The trial is reportedly moving on to the next phase, with close to 400 women.
The FANG vaccine, Tewari said, is one example of various types of "immunotherapy" under study for ovarian cancer. Those treatments aim to enhance the immune system's cancer-fighting abilities.
The FANG vaccine is personalized, using cells from a patient's own tumor. It's designed to stimulate the immune response against the cancer, and block proteins that help tumors evade the immune system, according to the company Gradalis, the vaccine's developer and funder of the study.
"This is promising because it's a highly personalized therapy, and they haven't seen any significant side effects so far," said Tewari, who has no relationship with Gradalis.
But as with any experimental therapy, he stressed, larger studies are needed to look at the long-term effectiveness and safety.
The other study involved 748 women with recurrent ovarian cancer, where the outlook has traditionally been grim. Researchers tested the effects of adding the drug Avastin to surgery and standard chemo.
Avastin (bevacizumab) was approved in the United States late last year for women with recurrent ovarian cancer that had become resistant to chemo drugs known as platinums.
That approval was based on a clinical trial finding that Avastin helped shrink or stall ovarian tumors, though it did not prolong women's lives.
The new study is different, partly because it involved women who were still sensitive to platinum drugs, said lead researcher Dr. Robert Coleman, of the University of Texas MD Anderson Cancer Center, in Houston.
It also looked at the benefits of having a second surgery: Half of the study patients were assigned to surgery plus chemo; the other half had the same treatment, plus Avastin -- which works by cutting off tumors' blood supply.
Overall, women who received Avastin lived longer -- typically 42 months, versus 37 months. They also went longer with no cancer progression (about 14 months, vs. 10 months.)
However, that difference in survival did not quite reach "statistical significance," noted Dr. Leslie Randall, another SGO spokesperson who was not involved in the study. That means it could be a chance finding.
"I think there will be a lot of debate over how significant that overall-survival finding is," said Randall. "It's positive, but not overwhelmingly so."
Still, she stressed the "good news": The trial confirms that Avastin can prolong the time a woman remains progression-free.
The drug is pricey -- costing several thousand per month -- and carries side effects: In this trial, infections, joint pain and gut perforations were among the most serious ones.
But most women did not suffer those problems, Coleman noted. And in general, he said, Avastin is "well-tolerated."
Randall said more research is needed to figure out which women stand to benefit most from the drug. It's not only extra time that patients value, she added -- it's also the quality of that time.

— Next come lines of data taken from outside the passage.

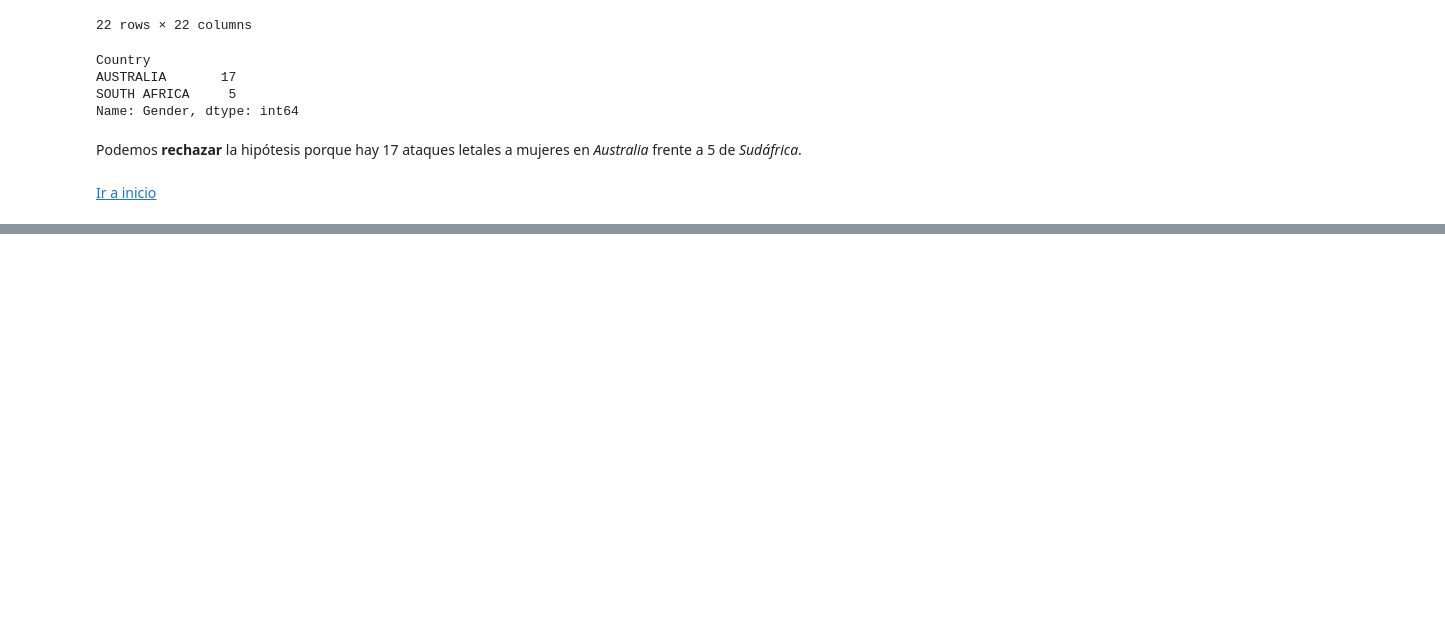
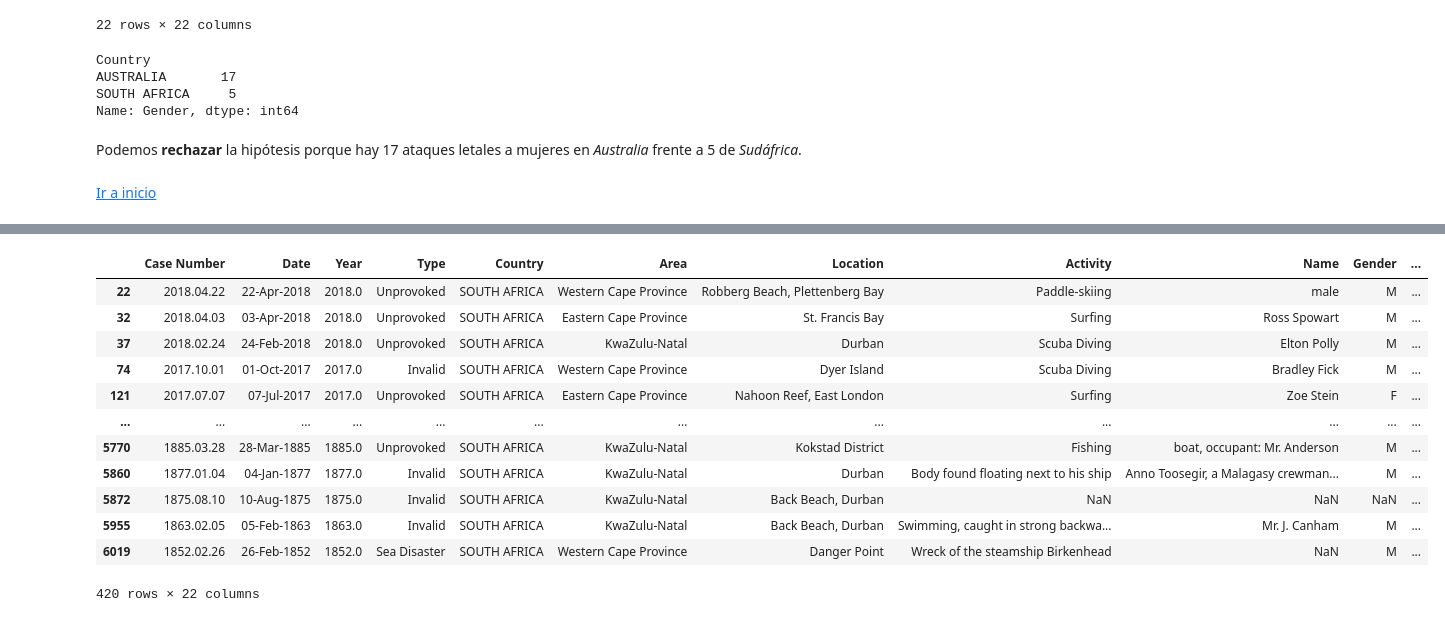
Before and after one commit to LuisARG/Sharks-mini-project, a Jupyter notebook: src/Sharks.ipynb, the cells around one changed output, grey strips where cells are left out. Saved outputs shown, nothing was run; the diff lists cells and outputs as text; code cells hidden in the pictures; blank space fills up the shorter version.

```diff
--- a/src/Sharks.ipynb
+++ b/src/Sharks.ipynb
@@ -1596,0 +1623,18 @@ Podemos **rechazar** la hipótesis porque hay 17 ataques letales a mujeres en *A
+# %%
+# Generar dataframe con observaciones de Sudáfrica
+sudafr_shark_attacks = shark_attacks_clean[(shark_attacks_clean['Country'] == 'SOUTH AFRICA') & sudafr_shark_attacks['Species'].notnull()]
+sudafr_shark_attacks
+# %% [output]
+|  | Case Number | Date | Year | Type | Country | Area | Location | Activity | Name | Gender | ... |
+| 22 | 2018.04.22 | 22-Apr-2018 | 2018.0 | Unprovoked | SOUTH AFRICA | Western Cape Province | Robberg Beach, Plettenberg Bay | Paddle-skiing | male | M | ... |
+| 32 | 2018.04.03 | 03-Apr-2018 | 2018.0 | Unprovoked | SOUTH AFRICA | Eastern Cape Province | St. Francis Bay | Surfing | Ross Spowart | M | ... |
+| 37 | 2018.02.24 | 24-Feb-2018 | 2018.0 | Unprovoked | SOUTH AFRICA | KwaZulu-Natal | Durban | Scuba Diving | Elton Polly | M | ... |
+| 74 | 2017.10.01 | 01-Oct-2017 | 2017.0 | Invalid | SOUTH AFRICA | Western Cape Province | Dyer Island | Scuba Diving | Bradley Fick | M | ... |
+| 121 | 2017.07.07 | 07-Jul-2017 | 2017.0 | Unprovoked | SOUTH AFRICA | Eastern Cape Province | Nahoon Reef, East London | Surfing | Zoe Stein | F | ... |
+| ... | ... | ... | ... | ... | ... | ... | ... | ... | ... | ... | ... |
+| 5770 | 1885.03.28 | 28-Mar-1885 | 1885.0 | Unprovoked | SOUTH AFRICA | KwaZulu-Natal | Kokstad District | Fishing | boat, occupant: Mr. Anderson | M | ... |
+| 5860 | 1877.01.04 | 04-Jan-1877 | 1877.0 | Invalid | SOUTH AFRICA | KwaZulu-Natal | Durban | Body found floating next to his ship | Anno Toosegir, a Malagasy crewman... | M | ... |
+| 5872 | 1875.08.10 | 10-Aug-1875 | 1875.0 | Invalid | SOUTH AFRICA | KwaZulu-Natal | Back Beach, Durban | NaN | NaN | NaN | ... |
+| 5955 | 1863.02.05 | 05-Feb-1863 | 1863.0 | Invalid | SOUTH AFRICA | KwaZulu-Natal | Back Beach, Durban | Swimming, caught in strong backwa... | Mr. J. Canham | M | ... |
+| 6019 | 1852.02.26 | 26-Feb-1852 | 1852.0 | Sea Disaster | SOUTH AFRICA | Western Cape Province | Danger Point | Wreck of the steamship Birkenhead | NaN | M | ... |
+420 rows × 22 columns
```
Also changed, not shown: parts of 130 cells of this notebook, 3 other files.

Everyone agreed that the research being reported at the meeting shows progress against a disease where there had long been little headway.
"It's still largely incurable," Randall said. "But it is becoming increasingly treatable with newer surgeries, chemotherapy and targeted therapies."
According to the American Cancer Society, about 21,300 U.S. women will be diagnosed with ovarian cancer this year, and 14,200 will die from the disease.
The American Cancer Society has more on ovarian cancer.